===== Given data

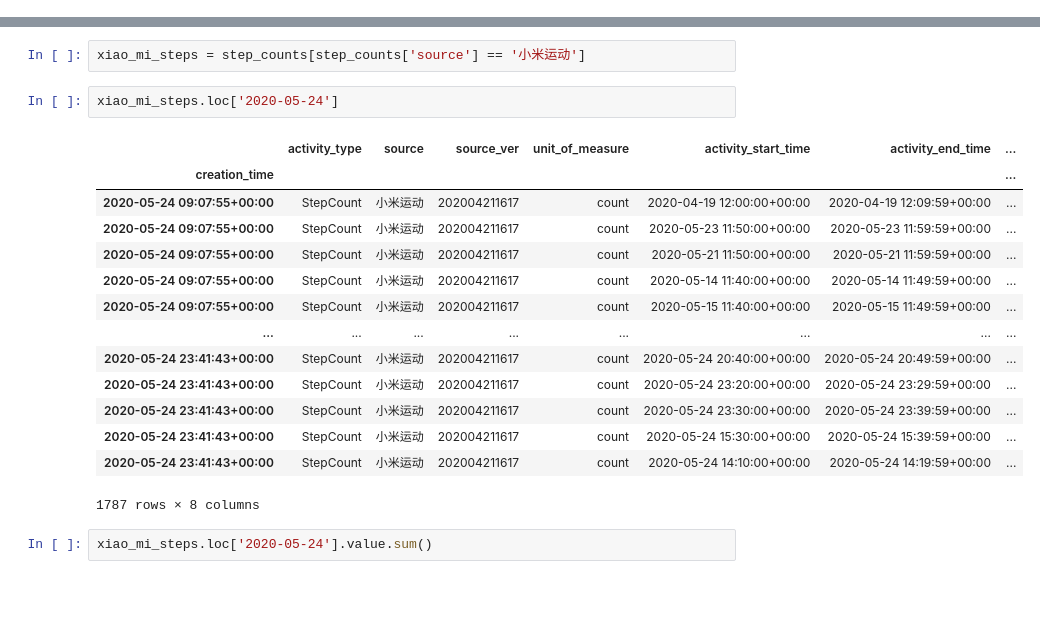
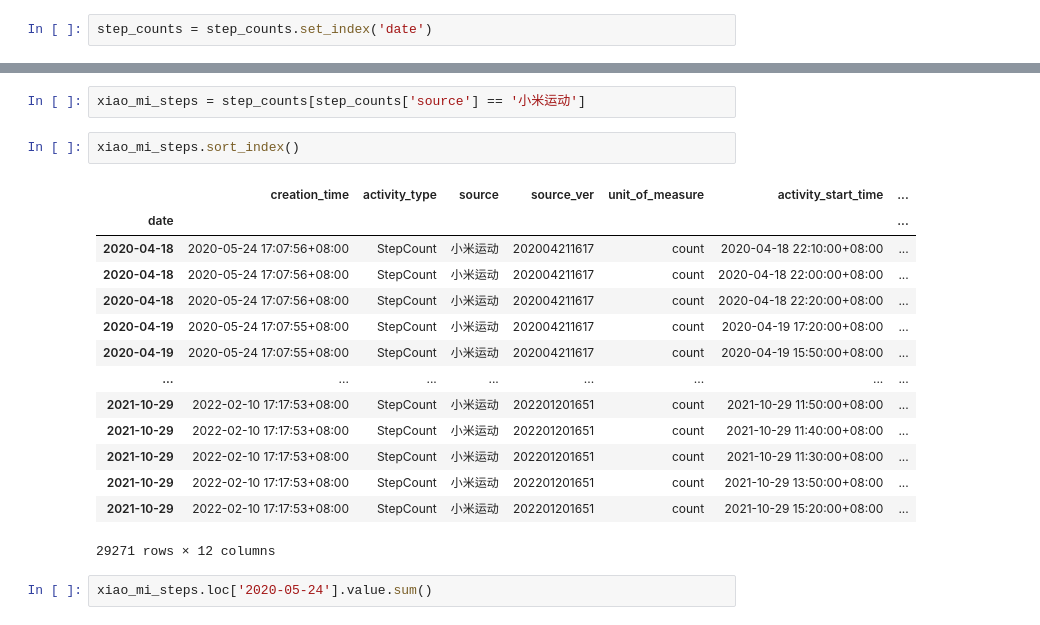
Before and after one commit to markydoug/my_apple_health, a Jupyter notebook: steps.ipynb, the cells around one changed output, grey strips where cells are left out. Drawn from its saved outputs; the diff is of its cells as text; blank space fills up the shorter version.

```diff
--- a/steps.ipynb
+++ b/steps.ipynb
@@ -173,0 +175,2 @@ step_counts
+# %%
+step_counts = step_counts.set_index('date')
@@ -216,22 +236,22 @@ Name: source, dtype: int64
 # %%
 xiao_mi_steps = step_counts[step_counts['source'] == '小米运动']
 # %%
-xiao_mi_steps.loc['2020-05-24']
+xiao_mi_steps.sort_index()
 # %% [output]
-|  | activity_type | source | source_ver | unit_of_measure | activity_start_time | activity_end_time | ... |
-| creation_time |  |  |  |  |  |  | ... |
-| 2020-05-24 09:07:55+00:00 | StepCount | 小米运动 | 202004211617 | count | 2020-04-19 12:00:00+00:00 | 2020-04-19 12:09:59+00:00 | ... |
-| 2020-05-24 09:07:55+00:00 | StepCount | 小米运动 | 202004211617 | count | 2020-05-23 11:50:00+00:00 | 2020-05-23 11:59:59+00:00 | ... |
-| 2020-05-24 09:07:55+00:00 | StepCount | 小米运动 | 202004211617 | count | 2020-05-21 11:50:00+00:00 | 2020-05-21 11:59:59+00:00 | ... |
-| 2020-05-24 09:07:55+00:00 | StepCount | 小米运动 | 202004211617 | count | 2020-05-14 11:40:00+00:00 | 2020-05-14 11:49:59+00:00 | ... |
-| 2020-05-24 09:07:55+00:00 | StepCount | 小米运动 | 202004211617 | count | 2020-05-15 11:40:00+00:00 | 2020-05-15 11:49:59+00:00 | ... |
+|  | creation_time | activity_type | source | source_ver | unit_of_measure | activity_start_time | ... |
+| date |  |  |  |  |  |  | ... |
+| 2020-04-18 | 2020-05-24 17:07:56+08:00 | StepCount | 小米运动 | 202004211617 | count | 2020-04-18 22:10:00+08:00 | ... |
+| 2020-04-18 | 2020-05-24 17:07:56+08:00 | StepCount | 小米运动 | 202004211617 | count | 2020-04-18 22:00:00+08:00 | ... |
+| 2020-04-18 | 2020-05-24 17:07:56+08:00 | StepCount | 小米运动 | 202004211617 | count | 2020-04-18 22:20:00+08:00 | ... |
+| 2020-04-19 | 2020-05-24 17:07:55+08:00 | StepCount | 小米运动 | 202004211617 | count | 2020-04-19 17:20:00+08:00 | ... |
+| 2020-04-19 | 2020-05-24 17:07:55+08:00 | StepCount | 小米运动 | 202004211617 | count | 2020-04-19 15:50:00+08:00 | ... |
 | ... | ... | ... | ... | ... | ... | ... | ... |
-| 2020-05-24 23:41:43+00:00 | StepCount | 小米运动 | 202004211617 | count | 2020-05-24 20:40:00+00:00 | 2020-05-24 20:49:59+00:00 | ... |
-| 2020-05-24 23:41:43+00:00 | StepCount | 小米运动 | 202004211617 | count | 2020-05-24 23:20:00+00:00 | 2020-05-24 23:29:59+00:00 | ... |
-| 2020-05-24 23:41:43+00:00 | StepCount | 小米运动 | 202004211617 | count | 2020-05-24 23:30:00+00:00 | 2020-05-24 23:39:59+00:00 | ... |
-| 2020-05-24 23:41:43+00:00 | StepCount | 小米运动 | 202004211617 | count | 2020-05-24 15:30:00+00:00 | 2020-05-24 15:39:59+00:00 | ... |
-| 2020-05-24 23:41:43+00:00 | StepCount | 小米运动 | 202004211617 | count | 2020-05-24 14:10:00+00:00 | 2020-05-24 14:19:59+00:00 | ... |
+| 2021-10-29 | 2022-02-10 17:17:53+08:00 | StepCount | 小米运动 | 202201201651 | count | 2021-10-29 11:50:00+08:00 | ... |
+| 2021-10-29 | 2022-02-10 17:17:53+08:00 | StepCount | 小米运动 | 202201201651 | count | 2021-10-29 11:40:00+08:00 | ... |
+| 2021-10-29 | 2022-02-10 17:17:53+08:00 | StepCount | 小米运动 | 202201201651 | count | 2021-10-29 11:30:00+08:00 | ... |
+| 2021-10-29 | 2022-02-10 17:17:53+08:00 | StepCount | 小米运动 | 202201201651 | count | 2021-10-29 13:50:00+08:00 | ... |
+| 2021-10-29 | 2022-02-10 17:17:53+08:00 | StepCount | 小米运动 | 202201201651 | count | 2021-10-29 15:20:00+08:00 | ... |
-1787 rows × 8 columns
+29271 rows × 12 columns
 # %%
 xiao_mi_steps.loc['2020-05-24'].value.sum()
 # %% [output]
```
Also changed, not shown: parts of 13 cells of this notebook.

==========

* [Work instruction] Every record must be set down again exactly; pictures do not belong in the copy.

* [Answer to this exercise]
Before and after one commit to markydoug/my_apple_health, a Jupyter notebook: steps.ipynb, the cells around one changed output, grey strips where cells are left out. Drawn from its saved outputs; the diff is of its cells as text; blank space fills up the shorter version.

```diff
--- a/steps.ipynb
+++ b/steps.ipynb
@@ -173,0 +175,2 @@ step_counts
+# %%
+step_counts = step_counts.set_index('date')
@@ -216,22 +236,22 @@ Name: source, dtype: int64
 # %%
 xiao_mi_steps = step_counts[step_counts['source'] == '小米运动']
 # %%
-xiao_mi_steps.loc['2020-05-24']
+xiao_mi_steps.sort_index()
 # %% [output]
-|  | activity_type | source | source_ver | unit_of_measure | activity_start_time | activity_end_time | ... |
-| creation_time |  |  |  |  |  |  | ... |
-| 2020-05-24 09:07:55+00:00 | StepCount | 小米运动 | 202004211617 | count | 2020-04-19 12:00:00+00:00 | 2020-04-19 12:09:59+00:00 | ... |
-| 2020-05-24 09:07:55+00:00 | StepCount | 小米运动 | 202004211617 | count | 2020-05-23 11:50:00+00:00 | 2020-05-23 11:59:59+00:00 | ... |
-| 2020-05-24 09:07:55+00:00 | StepCount | 小米运动 | 202004211617 | count | 2020-05-21 11:50:00+00:00 | 2020-05-21 11:59:59+00:00 | ... |
-| 2020-05-24 09:07:55+00:00 | StepCount | 小米运动 | 202004211617 | count | 2020-05-14 11:40:00+00:00 | 2020-05-14 11:49:59+00:00 | ... |
-| 2020-05-24 09:07:55+00:00 | StepCount | 小米运动 | 202004211617 | count | 2020-05-15 11:40:00+00:00 | 2020-05-15 11:49:59+00:00 | ... |
+|  | creation_time | activity_type | source | source_ver | unit_of_measure | activity_start_time | ... |
+| date |  |  |  |  |  |  | ... |
+| 2020-04-18 | 2020-05-24 17:07:56+08:00 | StepCount | 小米运动 | 202004211617 | count | 2020-04-18 22:10:00+08:00 | ... |
+| 2020-04-18 | 2020-05-24 17:07:56+08:00 | StepCount | 小米运动 | 202004211617 | count | 2020-04-18 22:00:00+08:00 | ... |
+| 2020-04-18 | 2020-05-24 17:07:56+08:00 | StepCount | 小米运动 | 202004211617 | count | 2020-04-18 22:20:00+08:00 | ... |
+| 2020-04-19 | 2020-05-24 17:07:55+08:00 | StepCount | 小米运动 | 202004211617 | count | 2020-04-19 17:20:00+08:00 | ... |
+| 2020-04-19 | 2020-05-24 17:07:55+08:00 | StepCount | 小米运动 | 202004211617 | count | 2020-04-19 15:50:00+08:00 | ... |
 | ... | ... | ... | ... | ... | ... | ... | ... |
-| 2020-05-24 23:41:43+00:00 | StepCount | 小米运动 | 202004211617 | count | 2020-05-24 20:40:00+00:00 | 2020-05-24 20:49:59+00:00 | ... |
-| 2020-05-24 23:41:43+00:00 | StepCount | 小米运动 | 202004211617 | count | 2020-05-24 23:20:00+00:00 | 2020-05-24 23:29:59+00:00 | ... |
-| 2020-05-24 23:41:43+00:00 | StepCount | 小米运动 | 202004211617 | count | 2020-05-24 23:30:00+00:00 | 2020-05-24 23:39:59+00:00 | ... |
-| 2020-05-24 23:41:43+00:00 | StepCount | 小米运动 | 202004211617 | count | 2020-05-24 15:30:00+00:00 | 2020-05-24 15:39:59+00:00 | ... |
-| 2020-05-24 23:41:43+00:00 | StepCount | 小米运动 | 202004211617 | count | 2020-05-24 14:10:00+00:00 | 2020-05-24 14:19:59+00:00 | ... |
+| 2021-10-29 | 2022-02-10 17:17:53+08:00 | StepCount | 小米运动 | 202201201651 | count | 2021-10-29 11:50:00+08:00 | ... |
+| 2021-10-29 | 2022-02-10 17:17:53+08:00 | StepCount | 小米运动 | 202201201651 | count | 2021-10-29 11:40:00+08:00 | ... |
+| 2021-10-29 | 2022-02-10 17:17:53+08:00 | StepCount | 小米运动 | 202201201651 | count | 2021-10-29 11:30:00+08:00 | ... |
+| 2021-10-29 | 2022-02-10 17:17:53+08:00 | StepCount | 小米运动 | 202201201651 | count | 2021-10-29 13:50:00+08:00 | ... |
+| 2021-10-29 | 2022-02-10 17:17:53+08:00 | StepCount | 小米运动 | 202201201651 | count | 2021-10-29 15:20:00+08:00 | ... |
-1787 rows × 8 columns
+29271 rows × 12 columns
 # %%
 xiao_mi_steps.loc['2020-05-24'].value.sum()
 # %% [output]
```
Also changed, not shown: parts of 13 cells of this notebook.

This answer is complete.